This year is the 100th anniversary of the song “Gamaliel Painter’s Cane.” If you graduated from Middlebury in the last 100 years, you’ve sung it at least once. College songs are common. They’re often about the college’s location, its mission, its history, or its student body characteristics. And while Gamaliel Painter, as many of you may know, was one of the founders of Middlebury’s town and college, the song isn’t about him, really. It’s about his cane.
That’s a bit unusual. Why is a cane such a persistent symbol of Middlebury, worthy of a song (where rapping canes often provide a percussive accompaniment) that’s been sung at graduations and reunions for decades? The lyrics of the song give a bit of a history lesson.
The first verse presents the facts: “When Gamaliel Painter died, he was Middlebury’s pride, a sturdy pioneer without a stain; and he left his all by will to the college on the hill, and included in the codicil his cane.”
Gamaliel Painter was, indeed, a sturdy pioneer. He was born in Connecticut in 1742 and migrated to Vermont, where he became a highly influential member of society. He helped found both the town and the college of Middlebury; was a member of the Constitutional Convention, a county court judge, and an Addison County sheriff; and represented Middlebury in the state legislature. He deeded land to the town of Middlebury for a common and a courthouse, and he oversaw the construction of the Congregational Church and Painter Hall.
When he died he left the vast majority of his estate, including his cane, to the College.
Over time, that cane became a symbol of the College. We give replica canes to newly minted alumni—a tradition that’s come and gone over the years but has been current since 1995. The original cane is well traveled: it’s gone out to Monterey for the Middlebury Institute of International Studies Commencement, and it’s passed among new students at the first-year convocations in September and February. When I think about the number of hands that have touched Painter’s cane over the centuries, and particularly over the last two decades, I don’t think about the 217 years’ worth of germs (although it’s been pointed out to me). Rather, I think about the physical connection among so many Midd students with this piece of College history.

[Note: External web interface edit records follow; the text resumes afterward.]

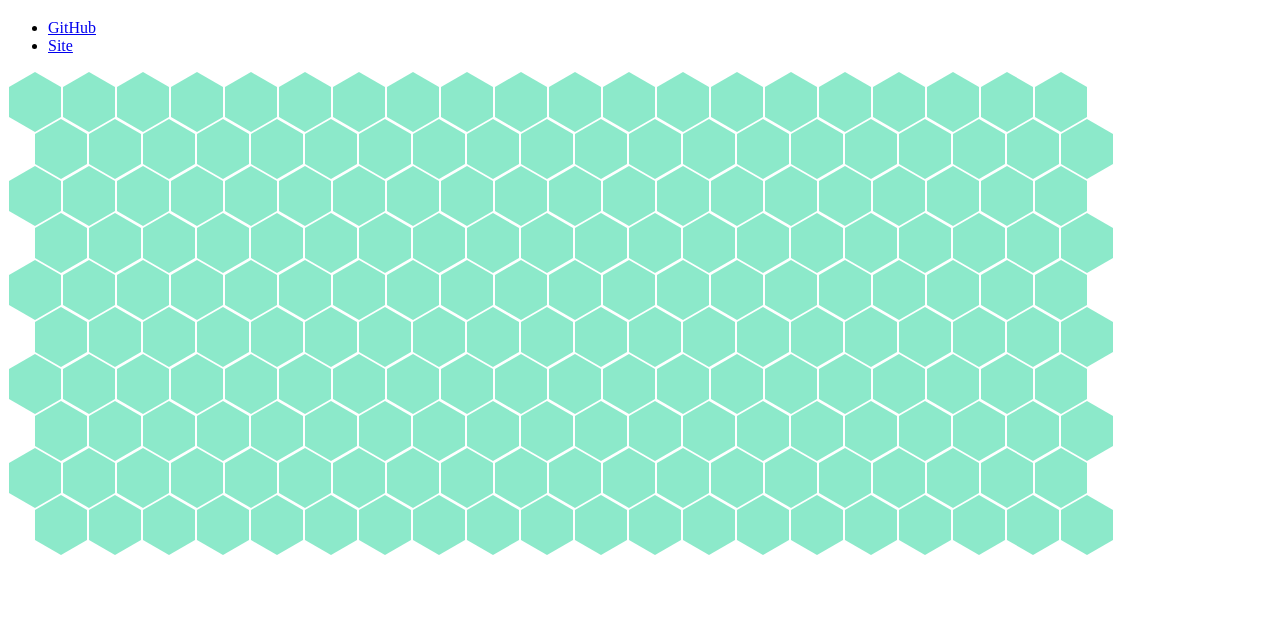
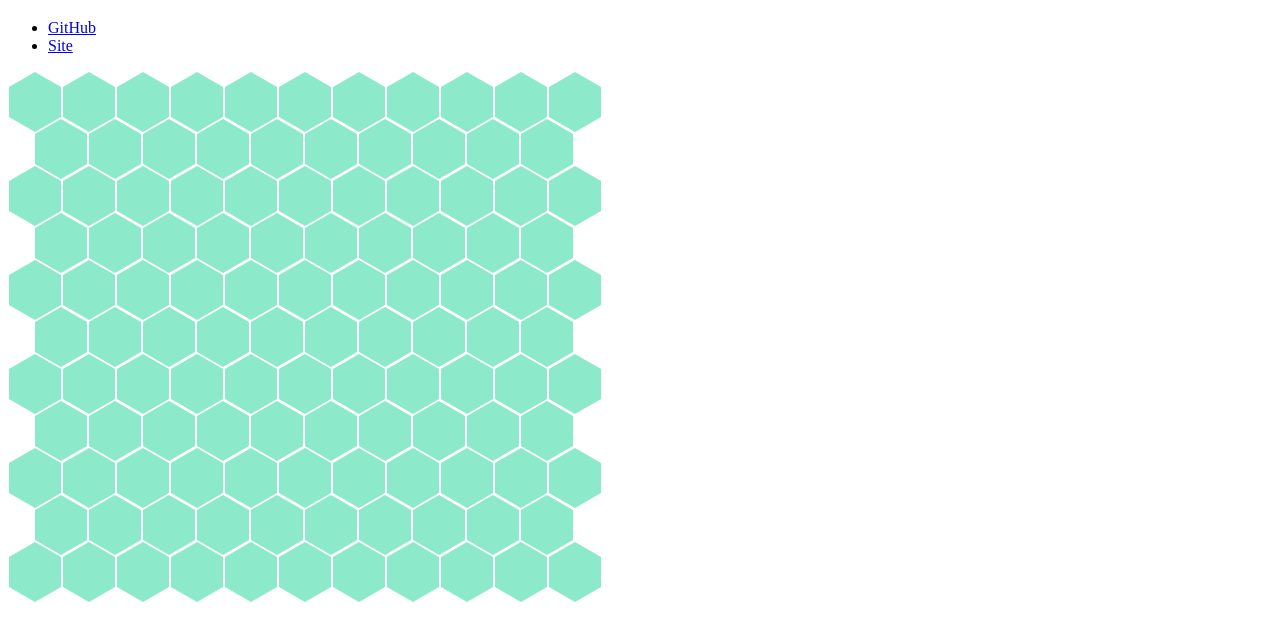
Before and after one commit to masseater/hex-grid-map, a website built with Parcel: page index.html in a window 1280 px wide. Shown: the part 61-702 px from the top of the page. Built offline with nearby package versions, Linux system fonts and the light colour scheme.

Commit message:
evenは1個少なくなるようにした

```diff
--- a/index.html
+++ b/index.html
@@ -15,7 +15,7 @@
         <a href="https://trusting-snyder-0f01f5.netlify.app/">Site</a>
       </li>
     </ul>
-    <div id="hex-grid" data-column="20" data-row="10"></div>
+    <div id="hex-grid" data-column="11" data-row="11"></div>
     <script src="script.ts"></script>
   </body>
 </html>
--- a/script.ts
+++ b/script.ts
@@ -6,11 +6,14 @@ window.onload = () => {
   for (let r = 0; r < row; r++) {
     const rowClsDiv = document.createElement("div");
     rowClsDiv.classList.add("row");
+
+    let offset = 0;
     if (r % 2 != 0) {
       rowClsDiv.classList.add("even");
+      offset = 1;
     }
 
-    for (let c = 0; c < column; c++) {
+    for (let c = 0; c < column - offset; c++) {
       const hexDiv = createHexDivElement();
       hexDiv.classList.add("hex");
       rowClsDiv.appendChild(hexDiv);
```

In later verses of “Gamaliel Painter’s Cane,” we’re told that while “his blessed bones are hid ’neath a marble pyramid” in the Middlebury cemetery next to campus, “he left to us his courage in his cane.”
I keep Painter’s original cane in a place of honor in my office where I often look at it, appreciating all it symbolizes—its history and its present relevance. I like to think that “his courage in his cane” that we sing about is the courage that Gamaliel Painter exhibited in moving from sophisticated New Haven, Connecticut, to the frontier land that was Vermont, creating connections between land and people, and generously providing for the future of Middlebury. It was also his courage to commit to an evolving community that could be challenging but that inspired enough pride of ownership that it was ultimately worthy of his estate.
Middlebury is continuing to evolve. I believe that the institution is now uniquely positioned to deliver an immersive education that will prepare all of our students to lead engaged, consequential, and creative lives and address the world’s most challenging problems in an environment that fosters work across intellectual, cultural, and geographic borders. Middlebury can and will be more flexible and more collaborative, and will be the leader in place-based experiential learning. We will deliver more opportunities for lifelong engagement with our alumni. And we must continue to be intentional in how we choose to pursue our vision and allocate our resources.
At this time of year, I hold Gamaliel Painter’s cane quite a bit—and when I hold it, I am connected to the thousands of hands that have held it before me, and that will hold it after me. With the gift of this cane in 1819 came a gift that provided stability to the College, and eventually led to a song, and a shared tradition. Equally as important came “his courage in his cane,” which will guide all of us as we move together into the future with Middlebury.
Laurie Patton can be reached at firstname.lastname@example.org.